=== Section Start ===
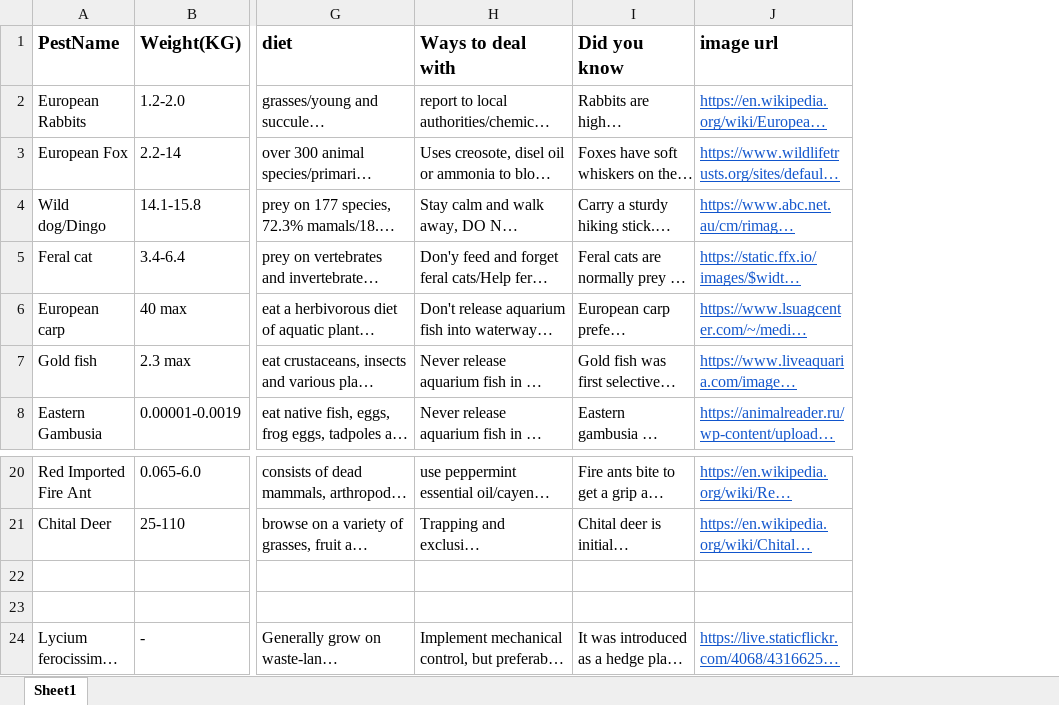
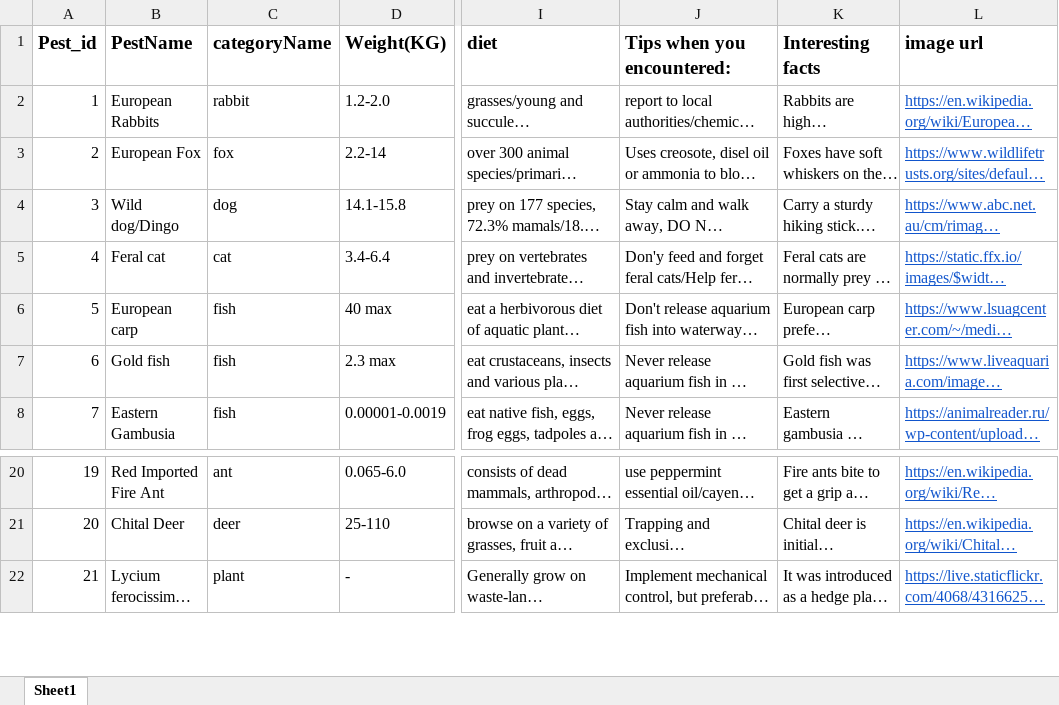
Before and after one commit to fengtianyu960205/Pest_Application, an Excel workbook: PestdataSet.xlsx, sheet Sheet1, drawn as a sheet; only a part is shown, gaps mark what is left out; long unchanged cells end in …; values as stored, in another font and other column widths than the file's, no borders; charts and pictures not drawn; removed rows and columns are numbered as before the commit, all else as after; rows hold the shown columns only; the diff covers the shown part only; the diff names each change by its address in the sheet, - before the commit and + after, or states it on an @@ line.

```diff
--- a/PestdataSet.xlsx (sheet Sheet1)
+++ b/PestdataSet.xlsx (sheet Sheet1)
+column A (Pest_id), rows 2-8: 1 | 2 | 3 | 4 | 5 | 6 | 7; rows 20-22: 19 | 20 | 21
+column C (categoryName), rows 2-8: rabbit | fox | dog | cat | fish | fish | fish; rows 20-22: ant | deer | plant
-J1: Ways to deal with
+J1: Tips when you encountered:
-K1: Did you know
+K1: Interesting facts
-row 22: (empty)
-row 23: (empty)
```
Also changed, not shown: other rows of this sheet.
=== Section End ===
_REQUIREMENT_. If a line in the records holds the string "shown", count it, and give only the total.

_OUTPUT OF THE TASK_. 2